■ **Front-end code edit data**:
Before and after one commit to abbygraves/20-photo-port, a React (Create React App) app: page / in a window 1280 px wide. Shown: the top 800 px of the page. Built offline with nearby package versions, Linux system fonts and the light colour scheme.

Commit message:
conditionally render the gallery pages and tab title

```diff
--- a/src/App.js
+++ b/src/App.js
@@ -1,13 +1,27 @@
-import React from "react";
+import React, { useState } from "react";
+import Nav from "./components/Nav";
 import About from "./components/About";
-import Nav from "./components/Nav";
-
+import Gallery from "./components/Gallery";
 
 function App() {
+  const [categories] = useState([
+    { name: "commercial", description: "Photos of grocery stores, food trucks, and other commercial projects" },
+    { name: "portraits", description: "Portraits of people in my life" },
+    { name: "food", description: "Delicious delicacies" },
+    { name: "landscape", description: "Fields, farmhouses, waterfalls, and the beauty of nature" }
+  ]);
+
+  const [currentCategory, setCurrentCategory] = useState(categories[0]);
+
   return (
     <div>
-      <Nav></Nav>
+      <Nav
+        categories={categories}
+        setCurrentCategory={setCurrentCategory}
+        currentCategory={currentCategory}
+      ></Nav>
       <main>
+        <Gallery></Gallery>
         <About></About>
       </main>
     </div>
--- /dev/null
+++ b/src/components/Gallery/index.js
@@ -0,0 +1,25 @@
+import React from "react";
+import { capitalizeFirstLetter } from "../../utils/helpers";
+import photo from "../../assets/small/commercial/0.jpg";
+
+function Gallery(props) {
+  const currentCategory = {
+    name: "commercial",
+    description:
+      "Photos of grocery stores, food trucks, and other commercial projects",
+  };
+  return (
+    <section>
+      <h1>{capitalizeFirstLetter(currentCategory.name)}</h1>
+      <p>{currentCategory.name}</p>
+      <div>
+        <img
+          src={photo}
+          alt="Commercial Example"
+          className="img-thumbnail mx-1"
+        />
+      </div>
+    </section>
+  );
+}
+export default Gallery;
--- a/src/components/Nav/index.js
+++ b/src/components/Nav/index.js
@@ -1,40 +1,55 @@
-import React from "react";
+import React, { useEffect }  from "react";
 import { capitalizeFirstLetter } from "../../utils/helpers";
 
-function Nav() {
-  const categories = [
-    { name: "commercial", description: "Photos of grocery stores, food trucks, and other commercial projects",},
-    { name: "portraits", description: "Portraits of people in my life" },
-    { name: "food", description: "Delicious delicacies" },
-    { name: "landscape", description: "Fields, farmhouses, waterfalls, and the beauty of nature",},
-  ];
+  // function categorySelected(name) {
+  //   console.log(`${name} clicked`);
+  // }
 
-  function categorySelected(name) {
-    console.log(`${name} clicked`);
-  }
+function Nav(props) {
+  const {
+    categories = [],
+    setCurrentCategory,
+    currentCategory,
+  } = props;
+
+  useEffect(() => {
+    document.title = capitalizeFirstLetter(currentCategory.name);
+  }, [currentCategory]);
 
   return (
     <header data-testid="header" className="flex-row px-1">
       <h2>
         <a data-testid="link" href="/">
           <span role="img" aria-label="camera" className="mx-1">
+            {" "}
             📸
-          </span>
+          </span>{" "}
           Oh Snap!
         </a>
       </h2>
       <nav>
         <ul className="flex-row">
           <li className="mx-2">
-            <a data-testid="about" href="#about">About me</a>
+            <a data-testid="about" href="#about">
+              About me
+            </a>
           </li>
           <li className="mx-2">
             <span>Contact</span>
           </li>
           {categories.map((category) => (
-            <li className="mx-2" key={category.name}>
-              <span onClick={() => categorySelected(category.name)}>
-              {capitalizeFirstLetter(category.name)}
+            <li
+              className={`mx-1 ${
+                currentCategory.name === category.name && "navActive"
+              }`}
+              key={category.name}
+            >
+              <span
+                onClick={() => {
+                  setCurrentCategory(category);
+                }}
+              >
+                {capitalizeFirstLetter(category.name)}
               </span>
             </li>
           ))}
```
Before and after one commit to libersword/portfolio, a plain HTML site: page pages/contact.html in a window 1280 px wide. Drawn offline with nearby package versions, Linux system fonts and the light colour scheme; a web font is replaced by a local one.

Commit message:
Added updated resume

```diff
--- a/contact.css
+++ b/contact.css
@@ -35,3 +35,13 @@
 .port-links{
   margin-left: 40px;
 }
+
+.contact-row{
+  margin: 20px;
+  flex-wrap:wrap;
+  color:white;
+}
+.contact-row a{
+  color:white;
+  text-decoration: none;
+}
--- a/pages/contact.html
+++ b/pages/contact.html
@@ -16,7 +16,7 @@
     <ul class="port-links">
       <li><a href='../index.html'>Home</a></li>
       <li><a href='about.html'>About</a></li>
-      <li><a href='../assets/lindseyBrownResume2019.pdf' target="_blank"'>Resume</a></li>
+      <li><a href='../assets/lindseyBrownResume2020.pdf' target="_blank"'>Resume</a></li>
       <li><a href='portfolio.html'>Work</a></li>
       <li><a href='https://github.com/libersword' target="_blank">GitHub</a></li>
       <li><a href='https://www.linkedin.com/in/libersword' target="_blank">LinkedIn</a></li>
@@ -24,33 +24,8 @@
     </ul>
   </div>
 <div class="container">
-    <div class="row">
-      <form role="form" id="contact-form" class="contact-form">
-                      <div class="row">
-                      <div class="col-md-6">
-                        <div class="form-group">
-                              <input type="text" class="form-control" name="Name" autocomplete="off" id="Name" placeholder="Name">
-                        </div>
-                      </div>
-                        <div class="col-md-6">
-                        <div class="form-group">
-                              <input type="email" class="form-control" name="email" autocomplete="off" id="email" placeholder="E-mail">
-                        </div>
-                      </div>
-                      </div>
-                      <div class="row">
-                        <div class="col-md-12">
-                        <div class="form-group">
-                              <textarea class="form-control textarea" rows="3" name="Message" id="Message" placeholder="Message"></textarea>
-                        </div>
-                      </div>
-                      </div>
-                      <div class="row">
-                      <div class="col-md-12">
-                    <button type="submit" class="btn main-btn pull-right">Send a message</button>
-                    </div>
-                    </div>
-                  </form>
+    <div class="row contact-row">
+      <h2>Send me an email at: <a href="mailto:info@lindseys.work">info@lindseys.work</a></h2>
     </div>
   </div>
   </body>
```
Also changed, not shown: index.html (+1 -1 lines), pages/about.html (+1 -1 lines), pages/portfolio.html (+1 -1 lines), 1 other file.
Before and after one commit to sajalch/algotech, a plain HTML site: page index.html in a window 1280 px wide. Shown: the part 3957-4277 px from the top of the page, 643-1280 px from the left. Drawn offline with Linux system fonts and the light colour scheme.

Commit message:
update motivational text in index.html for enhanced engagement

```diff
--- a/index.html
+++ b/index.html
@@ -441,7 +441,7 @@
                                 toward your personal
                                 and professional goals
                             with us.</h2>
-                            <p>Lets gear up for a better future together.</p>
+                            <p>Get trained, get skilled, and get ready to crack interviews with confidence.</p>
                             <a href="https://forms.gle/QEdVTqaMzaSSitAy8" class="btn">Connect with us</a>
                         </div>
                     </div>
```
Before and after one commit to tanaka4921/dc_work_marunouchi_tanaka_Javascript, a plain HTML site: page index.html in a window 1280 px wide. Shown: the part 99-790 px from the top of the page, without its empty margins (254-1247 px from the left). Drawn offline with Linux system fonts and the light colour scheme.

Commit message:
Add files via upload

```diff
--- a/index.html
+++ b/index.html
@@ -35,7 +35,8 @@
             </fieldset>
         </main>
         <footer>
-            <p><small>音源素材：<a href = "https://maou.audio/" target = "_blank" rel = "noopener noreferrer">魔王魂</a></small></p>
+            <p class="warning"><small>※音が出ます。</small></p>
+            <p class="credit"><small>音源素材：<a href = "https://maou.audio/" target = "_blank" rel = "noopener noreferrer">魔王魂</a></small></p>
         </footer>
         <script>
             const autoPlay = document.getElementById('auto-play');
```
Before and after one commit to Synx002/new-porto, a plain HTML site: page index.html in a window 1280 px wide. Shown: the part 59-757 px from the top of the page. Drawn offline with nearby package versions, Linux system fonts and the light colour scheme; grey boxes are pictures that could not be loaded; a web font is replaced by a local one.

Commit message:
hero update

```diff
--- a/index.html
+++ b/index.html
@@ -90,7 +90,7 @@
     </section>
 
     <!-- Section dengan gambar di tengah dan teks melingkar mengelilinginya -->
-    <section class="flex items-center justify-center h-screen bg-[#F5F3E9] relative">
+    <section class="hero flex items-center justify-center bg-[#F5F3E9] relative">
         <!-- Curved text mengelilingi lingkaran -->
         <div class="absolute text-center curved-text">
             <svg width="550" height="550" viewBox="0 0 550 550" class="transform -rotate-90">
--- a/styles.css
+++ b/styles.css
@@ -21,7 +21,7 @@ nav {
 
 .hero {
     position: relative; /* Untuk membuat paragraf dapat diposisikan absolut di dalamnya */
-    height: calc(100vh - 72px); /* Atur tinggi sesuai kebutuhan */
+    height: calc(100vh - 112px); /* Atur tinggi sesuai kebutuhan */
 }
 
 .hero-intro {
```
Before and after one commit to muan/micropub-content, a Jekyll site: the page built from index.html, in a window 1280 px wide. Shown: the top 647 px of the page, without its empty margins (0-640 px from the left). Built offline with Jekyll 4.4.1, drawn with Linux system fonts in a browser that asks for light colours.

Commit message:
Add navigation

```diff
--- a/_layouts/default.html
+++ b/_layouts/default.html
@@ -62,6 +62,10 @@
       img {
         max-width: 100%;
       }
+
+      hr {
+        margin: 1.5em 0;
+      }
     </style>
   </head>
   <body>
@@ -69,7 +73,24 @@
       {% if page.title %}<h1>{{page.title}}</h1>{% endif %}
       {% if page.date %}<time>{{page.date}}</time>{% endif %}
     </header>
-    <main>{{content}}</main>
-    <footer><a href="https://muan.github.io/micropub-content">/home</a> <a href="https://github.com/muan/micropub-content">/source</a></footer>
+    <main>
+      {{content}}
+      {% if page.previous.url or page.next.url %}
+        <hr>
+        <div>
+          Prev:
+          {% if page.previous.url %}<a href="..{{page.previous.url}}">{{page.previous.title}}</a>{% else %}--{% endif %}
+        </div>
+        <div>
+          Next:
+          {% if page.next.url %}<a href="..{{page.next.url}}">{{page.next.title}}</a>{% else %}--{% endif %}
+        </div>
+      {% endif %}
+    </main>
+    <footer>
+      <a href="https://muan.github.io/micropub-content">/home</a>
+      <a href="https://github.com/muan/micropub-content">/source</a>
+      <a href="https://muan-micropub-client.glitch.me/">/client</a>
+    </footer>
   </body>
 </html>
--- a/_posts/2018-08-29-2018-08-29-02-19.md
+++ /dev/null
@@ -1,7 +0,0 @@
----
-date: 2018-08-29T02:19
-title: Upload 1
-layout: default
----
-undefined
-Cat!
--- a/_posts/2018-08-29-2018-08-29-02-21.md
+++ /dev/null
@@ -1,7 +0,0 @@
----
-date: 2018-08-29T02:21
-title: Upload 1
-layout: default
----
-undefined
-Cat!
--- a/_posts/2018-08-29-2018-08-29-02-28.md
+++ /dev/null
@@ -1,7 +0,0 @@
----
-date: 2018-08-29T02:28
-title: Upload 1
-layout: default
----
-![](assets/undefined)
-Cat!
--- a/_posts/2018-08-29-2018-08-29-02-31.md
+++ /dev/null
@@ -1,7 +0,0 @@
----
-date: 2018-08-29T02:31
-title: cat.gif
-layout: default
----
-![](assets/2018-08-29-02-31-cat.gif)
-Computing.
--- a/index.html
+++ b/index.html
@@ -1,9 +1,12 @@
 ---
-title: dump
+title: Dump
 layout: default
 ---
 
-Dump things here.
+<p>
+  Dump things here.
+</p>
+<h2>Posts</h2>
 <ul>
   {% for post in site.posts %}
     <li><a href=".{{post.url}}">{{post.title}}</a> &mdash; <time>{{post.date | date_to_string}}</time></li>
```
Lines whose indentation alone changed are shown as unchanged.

■ **Your goal**:
Look through the entries above; copy each line where the string "span" appears.

■ **Answer area**:
           <span role="img" aria-label="camera" className="mx-1">
-          </span>
+          </span>{" "}
             <span>Contact</span>
-              <span onClick={() => categorySelected(category.name)}>
+              <span
               </span>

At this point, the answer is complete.